Through trans-splicing of a 39-nt Spliced Leader (SL) onto each protein-coding transcript, mature kinetoplastid mRNA acquire a hypermethylated 5′-cap structure, but its function has been unclear. Gene deletions for three Trypanosoma brucei cap 2′-O-ribose methyltransferases, TbMTr1, TbMTr2, and TbMTr3, reveal distinct roles for four 2′-O-methylated nucleotides. Elimination of individual gene pairs yields viable cells, however attempts at double knockouts resulted in the generation of a TbMTr2−/−/TbMTr3−/− cell line only. Absence of both kinetoplastid-specific enzymes in TbMTr2−/−/TbMTr3−/− lines yielded substrate SL RNA and mRNA with cap 1. TbMTr1−/− translation is comparable to wildtype, while cap 3 and cap 4 loss reduced translation rates, exacerbated by the additional loss of cap 2. TbMTr1−/− and TbMTr2−/−/TbMTr3−/− lines grow to lower densities under normal culture conditions relative to wildtype cells, with growth rate differences apparent under low serum conditions. Cell viability may not tolerate delays at both the nucleolar Sm-independent and nucleoplasmic Sm-dependent stages of SL RNA maturation combined with reduced rates of translation. A minimal level of mRNA cap ribose methylation is essential for trypanosome viability, providing the first functional role for the cap 4.
PMCID: PMC2859698  PMID: 19504740
gene knockout; methyltransferase; ribose 2′-O-methylation; SL RNA; spliced leader; trans-splicing
9.  Histone acetylations mark origins of polycistronic transcription in Leishmania major 
BMC Genomics  2009;10:152.
Background
Many components of the RNA polymerase II transcription machinery have been identified in kinetoplastid protozoa, but they diverge substantially from other eukaryotes. Furthermore, protein-coding genes in these organisms lack individual transcriptional regulation, since they are transcribed as long polycistronic units.
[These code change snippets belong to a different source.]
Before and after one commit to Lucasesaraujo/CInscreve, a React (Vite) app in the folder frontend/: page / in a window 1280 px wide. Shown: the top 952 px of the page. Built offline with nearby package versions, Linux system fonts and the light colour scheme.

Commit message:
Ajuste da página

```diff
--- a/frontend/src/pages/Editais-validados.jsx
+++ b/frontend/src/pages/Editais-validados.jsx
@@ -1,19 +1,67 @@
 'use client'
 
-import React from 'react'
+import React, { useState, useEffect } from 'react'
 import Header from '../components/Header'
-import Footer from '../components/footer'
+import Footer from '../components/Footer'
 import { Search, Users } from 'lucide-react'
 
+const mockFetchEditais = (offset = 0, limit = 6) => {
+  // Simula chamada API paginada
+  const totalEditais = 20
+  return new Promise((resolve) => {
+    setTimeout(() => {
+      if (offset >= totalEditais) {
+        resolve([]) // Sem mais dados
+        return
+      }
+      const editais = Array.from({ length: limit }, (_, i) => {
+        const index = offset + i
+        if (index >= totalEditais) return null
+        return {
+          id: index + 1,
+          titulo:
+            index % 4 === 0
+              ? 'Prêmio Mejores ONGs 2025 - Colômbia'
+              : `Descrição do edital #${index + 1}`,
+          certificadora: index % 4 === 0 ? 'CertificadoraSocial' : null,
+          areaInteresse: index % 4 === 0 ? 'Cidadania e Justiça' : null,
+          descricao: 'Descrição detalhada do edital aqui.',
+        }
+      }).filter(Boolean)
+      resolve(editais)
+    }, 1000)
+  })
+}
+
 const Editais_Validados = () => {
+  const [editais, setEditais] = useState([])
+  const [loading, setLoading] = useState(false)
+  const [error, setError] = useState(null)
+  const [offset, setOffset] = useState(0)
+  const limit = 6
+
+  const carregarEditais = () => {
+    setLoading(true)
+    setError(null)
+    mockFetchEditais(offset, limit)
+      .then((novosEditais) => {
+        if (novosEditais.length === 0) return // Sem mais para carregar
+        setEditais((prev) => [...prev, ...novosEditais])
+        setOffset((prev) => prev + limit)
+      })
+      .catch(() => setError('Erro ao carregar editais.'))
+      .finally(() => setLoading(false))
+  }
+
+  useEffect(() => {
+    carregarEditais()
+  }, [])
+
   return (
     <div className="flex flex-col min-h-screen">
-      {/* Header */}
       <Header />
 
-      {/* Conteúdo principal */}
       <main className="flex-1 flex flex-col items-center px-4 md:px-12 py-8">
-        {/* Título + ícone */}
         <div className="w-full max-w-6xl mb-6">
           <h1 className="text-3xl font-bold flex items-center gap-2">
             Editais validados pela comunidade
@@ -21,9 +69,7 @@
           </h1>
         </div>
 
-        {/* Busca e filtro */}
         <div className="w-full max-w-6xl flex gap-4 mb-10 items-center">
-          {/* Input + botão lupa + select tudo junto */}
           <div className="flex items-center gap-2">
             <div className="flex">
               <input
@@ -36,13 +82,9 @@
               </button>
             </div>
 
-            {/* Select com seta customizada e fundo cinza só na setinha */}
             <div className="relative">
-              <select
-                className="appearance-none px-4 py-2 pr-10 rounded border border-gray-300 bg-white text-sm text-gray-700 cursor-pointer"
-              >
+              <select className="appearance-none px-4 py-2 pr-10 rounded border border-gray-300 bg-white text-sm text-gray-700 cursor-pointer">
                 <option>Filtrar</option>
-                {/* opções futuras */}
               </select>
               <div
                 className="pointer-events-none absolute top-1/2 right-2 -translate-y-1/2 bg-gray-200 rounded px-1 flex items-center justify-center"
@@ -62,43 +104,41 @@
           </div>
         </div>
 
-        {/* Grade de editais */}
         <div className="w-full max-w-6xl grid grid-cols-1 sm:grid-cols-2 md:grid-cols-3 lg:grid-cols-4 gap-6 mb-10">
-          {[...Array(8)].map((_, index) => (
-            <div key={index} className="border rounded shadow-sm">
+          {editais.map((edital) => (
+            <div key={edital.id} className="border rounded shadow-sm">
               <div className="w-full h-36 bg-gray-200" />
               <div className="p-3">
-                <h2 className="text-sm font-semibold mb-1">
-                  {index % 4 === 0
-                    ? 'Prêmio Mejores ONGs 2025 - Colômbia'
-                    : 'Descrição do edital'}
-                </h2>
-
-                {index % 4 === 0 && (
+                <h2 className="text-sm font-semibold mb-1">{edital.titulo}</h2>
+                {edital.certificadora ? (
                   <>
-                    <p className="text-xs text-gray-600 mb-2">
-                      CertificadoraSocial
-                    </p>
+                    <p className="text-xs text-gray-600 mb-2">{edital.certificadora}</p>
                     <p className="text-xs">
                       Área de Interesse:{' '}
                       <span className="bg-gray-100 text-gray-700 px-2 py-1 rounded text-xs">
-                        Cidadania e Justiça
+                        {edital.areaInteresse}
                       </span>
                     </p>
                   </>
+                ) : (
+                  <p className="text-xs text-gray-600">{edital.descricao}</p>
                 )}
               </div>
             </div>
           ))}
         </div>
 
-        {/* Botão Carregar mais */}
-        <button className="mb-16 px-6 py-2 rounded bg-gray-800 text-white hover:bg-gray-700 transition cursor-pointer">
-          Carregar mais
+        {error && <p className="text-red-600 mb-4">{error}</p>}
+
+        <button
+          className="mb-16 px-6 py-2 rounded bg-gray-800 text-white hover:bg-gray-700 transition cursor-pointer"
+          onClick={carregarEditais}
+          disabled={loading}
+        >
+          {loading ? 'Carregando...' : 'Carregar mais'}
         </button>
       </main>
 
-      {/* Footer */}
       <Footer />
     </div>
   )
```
The transcription initiation sites are assumed to lie within the 'divergent strand-switch' regions at the junction between opposing polycistronic gene clusters. However, the mechanism by which Kinetoplastidae initiate transcription is unclear, and promoter sequences are undefined.
Results
The chromosomal location of TATA-binding protein (TBP or TRF4), Small Nuclear Activating Protein complex (SNAP50), and H3 histones were assessed in Leishmania major using microarrays hybridized with DNA obtained through chromatin immunoprecipitation (ChIP-chip). The TBP and SNAP50 binding patterns were almost identical and high intensity peaks were associated with tRNAs and snRNAs. Only 184 peaks of acetylated H3 histone were found in the entire genome, with substantially higher intensity in rapidly-dividing cells than stationary-phase. The majority of the acetylated H3 peaks were found at divergent strand-switch regions, but some occurred at chromosome ends and within polycistronic gene clusters. Almost all these peaks were associated with lower intensity peaks of TBP/SNAP50 binding a few kilobases upstream, evidence that they represent transcription initiation sites.
Conclusion
The first genome-wide maps of DNA-binding protein occupancy in a kinetoplastid organism suggest that H3 histones at the origins of polycistronic transcription of protein-coding genes are acetylated. Global regulation of transcription initiation may be achieved by modifying the acetylation state of these origins.
doi:10.1186/1471-2164-10-152
PMCID: PMC2679053  PMID: 19356248

Results 1-9 (9)